We Have Liftoff! Space & Rocket Center’s Iconic Space Shuttle Detached from Tank

The U.S. Space & Rocket Center’s Pathfinder Restoration Project moved another step forward with the lifting of the Pathfinder shuttle orbiter off the external tank, where it has been on display for more than 30 years. After weeks of preparation, two cranes lifted the 127,000-pound shuttle test article to the ground in Shuttle Park. 

The Rocket Center received a Save America’s Treasures grant for $500,000 from the National Park Service in August, and matching donations from several sources gave the Center the money to begin the project.

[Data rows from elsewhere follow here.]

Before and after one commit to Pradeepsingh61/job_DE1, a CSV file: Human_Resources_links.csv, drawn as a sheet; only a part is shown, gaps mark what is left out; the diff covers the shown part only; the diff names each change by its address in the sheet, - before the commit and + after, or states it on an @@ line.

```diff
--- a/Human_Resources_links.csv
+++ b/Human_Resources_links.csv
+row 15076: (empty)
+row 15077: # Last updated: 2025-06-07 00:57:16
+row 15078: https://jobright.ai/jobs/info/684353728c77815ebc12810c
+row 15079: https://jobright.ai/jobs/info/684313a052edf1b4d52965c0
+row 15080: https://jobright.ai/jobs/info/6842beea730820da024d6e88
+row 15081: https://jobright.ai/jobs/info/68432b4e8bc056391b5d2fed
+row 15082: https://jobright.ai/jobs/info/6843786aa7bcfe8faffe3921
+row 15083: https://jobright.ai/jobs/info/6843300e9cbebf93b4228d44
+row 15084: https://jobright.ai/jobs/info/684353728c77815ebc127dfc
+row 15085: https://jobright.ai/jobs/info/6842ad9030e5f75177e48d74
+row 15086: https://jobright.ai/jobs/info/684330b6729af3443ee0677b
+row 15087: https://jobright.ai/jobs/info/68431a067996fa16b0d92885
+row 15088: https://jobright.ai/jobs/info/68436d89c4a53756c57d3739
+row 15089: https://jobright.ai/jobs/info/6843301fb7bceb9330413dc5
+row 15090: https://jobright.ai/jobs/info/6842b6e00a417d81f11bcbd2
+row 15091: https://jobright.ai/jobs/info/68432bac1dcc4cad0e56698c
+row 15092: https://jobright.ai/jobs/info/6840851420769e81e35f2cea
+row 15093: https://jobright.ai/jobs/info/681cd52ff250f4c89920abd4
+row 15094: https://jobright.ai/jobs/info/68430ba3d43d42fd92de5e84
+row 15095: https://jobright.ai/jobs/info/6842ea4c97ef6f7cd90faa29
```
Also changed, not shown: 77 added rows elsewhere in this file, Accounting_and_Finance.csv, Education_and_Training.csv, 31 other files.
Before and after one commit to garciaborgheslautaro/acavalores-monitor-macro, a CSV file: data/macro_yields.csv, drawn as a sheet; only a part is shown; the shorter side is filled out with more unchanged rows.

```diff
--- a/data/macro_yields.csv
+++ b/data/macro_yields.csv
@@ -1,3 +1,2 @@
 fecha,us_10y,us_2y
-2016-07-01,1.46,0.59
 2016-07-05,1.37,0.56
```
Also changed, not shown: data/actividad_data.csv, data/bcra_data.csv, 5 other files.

The next step is for NASA’s Marshall Space Flight Center to evaluate the interior structure of the orbiter. The full extent and timeline of the project are yet to be determined, but the Rocket Center expects the entire shuttle restoration will be a multi-year, multimillion-dollar project.

The Pathfinder shuttle stack was erected at the Rocket Center in 1988, and it has remained the only full-stack shuttle exhibit in the world.

The property of Marshall Space Flight Center, Pathfinder was originally used as a heavy-lift article to test handling, transportation and other procedures for the Space Transportation System, also known as the space shuttle. Pathfinder is a name NASA gives to articles used to test infrastructure and logistics for its programs.

In the early 1980s, the America-Japan Society paid to modify the structure with plywood and fiberglass to resemble a real orbiter and displayed it from 1983 to 1984 at an exposition in Tokyo. After the expo, Pathfinder returned to Huntsville and was mounted for the display at the Rocket Center.

Cheesecake Factory Coming to Bridge Street Town Centre

When officials with The Cheesecake Factory toured Bridge Street Town Centre in late 2019, they were sold on adding the state’s second location here.

All of what happened in 2020 didn’t change that decision, either.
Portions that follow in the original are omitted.